Correct housing vital for top performance
AVOIDING injuries and pneumonia and maximising Holstein bull performance depends on adapting housing to suit the animals requirements.
Poor ventilation led to an outbreak of pneumonia in Dungannon Meats Holstein cattle trials leading to six casualties, said Greenmount Colleges Frank Foster.
"Improving ventilation meant leaving an inch space between roof sheets and removing some side sheets to allow air to circulate above cattle heads. This allowed them to recover."
Bulls on an intensive cereal-based system also required better ventilation to maintain performance than steers or heifers on a silage-based system, according to Mr Foster.
"These animals have one-and-a-half times the oxygen requirement of a 500kg bullock eating silage.

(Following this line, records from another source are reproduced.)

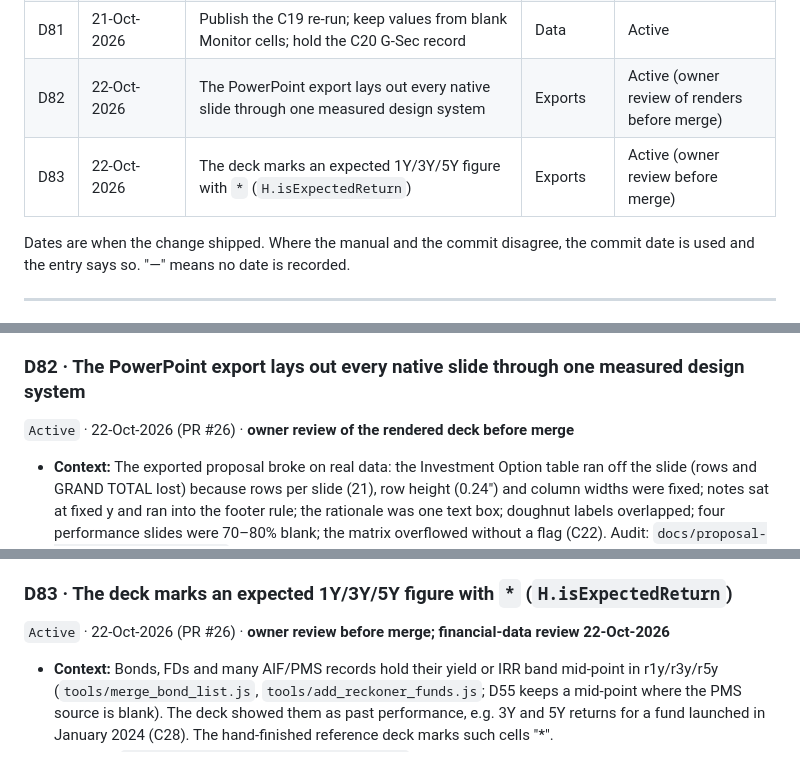
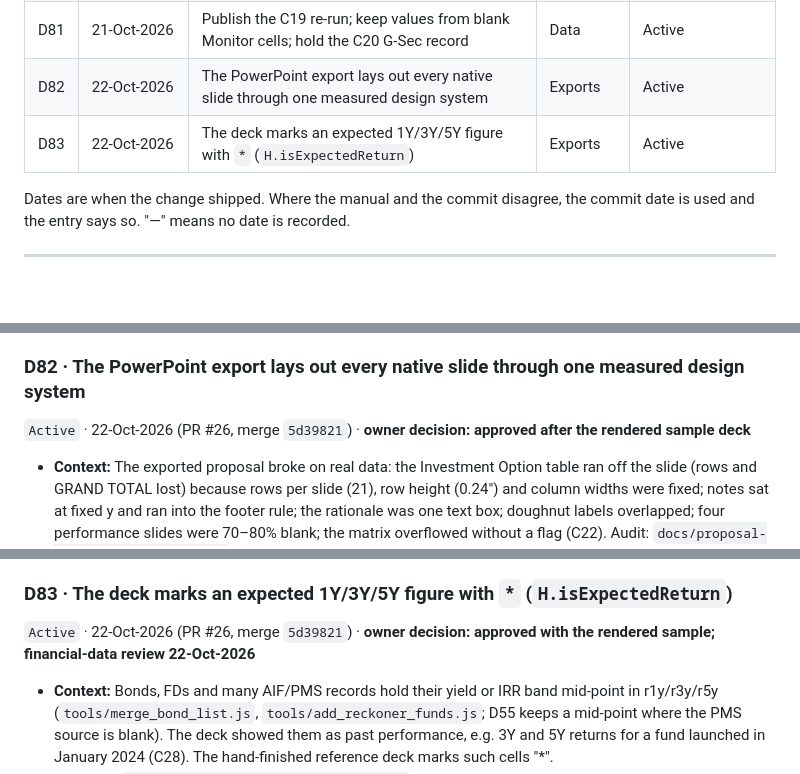
Before and after one commit to productsteamcentricity/Centricity-Proposal-Playbook, a Markdown page: docs/DECISIONS.md, 3 parts joined by grey strips. GitHub-like rendering; blank space fills up the shorter version.

```diff
--- a/docs/DECISIONS.md
+++ b/docs/DECISIONS.md
@@ -113,8 +113,8 @@ to run anything. Procedures are in `docs/MONTHLY_UPDATE_PROCESS.md`; the full tr
 | D79 | 19-Oct-2026 | Rename history kept in `prev_names`; stale old-name keys dropped | Data model | Active |
 | D80 | 19-Oct-2026 | Refresh-only Monitor sheets: refresh existing records, never create; unknown sheets fail the bake | Tooling | Active |
 | D81 | 21-Oct-2026 | Publish the C19 re-run; keep values from blank Monitor cells; hold the C20 G-Sec record | Data | Active |
-| D82 | 22-Oct-2026 | The PowerPoint export lays out every native slide through one measured design system | Exports | Active (owner review of renders before merge) |
-| D83 | 22-Oct-2026 | The deck marks an expected 1Y/3Y/5Y figure with `*` (`H.isExpectedReturn`) | Exports | Active (owner review before merge) |
+| D82 | 22-Oct-2026 | The PowerPoint export lays out every native slide through one measured design system | Exports | Active |
+| D83 | 22-Oct-2026 | The deck marks an expected 1Y/3Y/5Y figure with `*` (`H.isExpectedReturn`) | Exports | Active |
 
 Dates are when the change shipped. Where the manual and the commit disagree, the commit date is used
 and the entry says so. "—" means no date is recorded.
@@ -524,7 +524,7 @@ and the entry says so. "—" means no date is recorded.
   `site/index.html` non-null merge in `parseMfMonitor`.
 
 ### D82 · The PowerPoint export lays out every native slide through one measured design system
-`Active` · 22-Oct-2026 (PR #26) · **owner review of the rendered deck before merge**
+`Active` · 22-Oct-2026 (PR #26, merge `5d39821`) · **owner decision: approved after the rendered sample deck**
 - **Context:** The exported proposal broke on real data: the Investment Option table ran off the slide
   (rows and GRAND TOTAL lost) because rows per slide (21), row height (0.24") and column widths were
   fixed; notes sat at fixed y and ran into the footer rule; the rationale was one text box; doughnut
@@ -561,7 +561,7 @@ and the entry says so. "—" means no date is recorded.
   `window.EXPORTS._ds`; `tools/test/pptx_layout.test.js`; `docs/proposal-output-format-audit.md`.
 
 ### D83 · The deck marks an expected 1Y/3Y/5Y figure with `*` (`H.isExpectedReturn`)
-`Active` · 22-Oct-2026 (PR #26) · **owner review before merge; financial-data review 22-Oct-2026**
+`Active` · 22-Oct-2026 (PR #26, merge `5d39821`) · **owner decision: approved with the rendered sample; financial-data review 22-Oct-2026**
 - **Context:** Bonds, FDs and many AIF/PMS records hold their yield or IRR band mid-point in r1y/r3y/r5y
   (`tools/merge_bond_list.js`, `tools/add_reckoner_funds.js`; D55 keeps a mid-point where the PMS
   source is blank). The deck showed them as past performance, e.g. 3Y and 5Y returns for a fund
```
Also changed, not shown: CHANGELOG.md (+2 -1 lines), docs/PROJECT_STATE.md (+10 -13 lines).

High levels of liveweight gain require high levels of oxygen.
"A 500kg bullock requires 0.075sq m of air inlet area and 0.045sq m of air outlet area compared with a bull of the same weight, which needs 0.12sq m of air inlet area and 0.06sq m of air outlet area."
As well as disease, housing also needed adjustment to minimise injuries, he said. "From five to six months, bulls begin to develop bullish characteristics such as mounting, which can lead to injury.
"Putting electric wires across the top of pens discourages mounting, reducing injuries. Mixing animals should also be avoided as it leads to aggression and injury.
"Allow animals sufficient space when they enter the system to avoid having to mix groups later. This should be based on their mature weight – 2.1 sq m/500kg," said Mr Foster.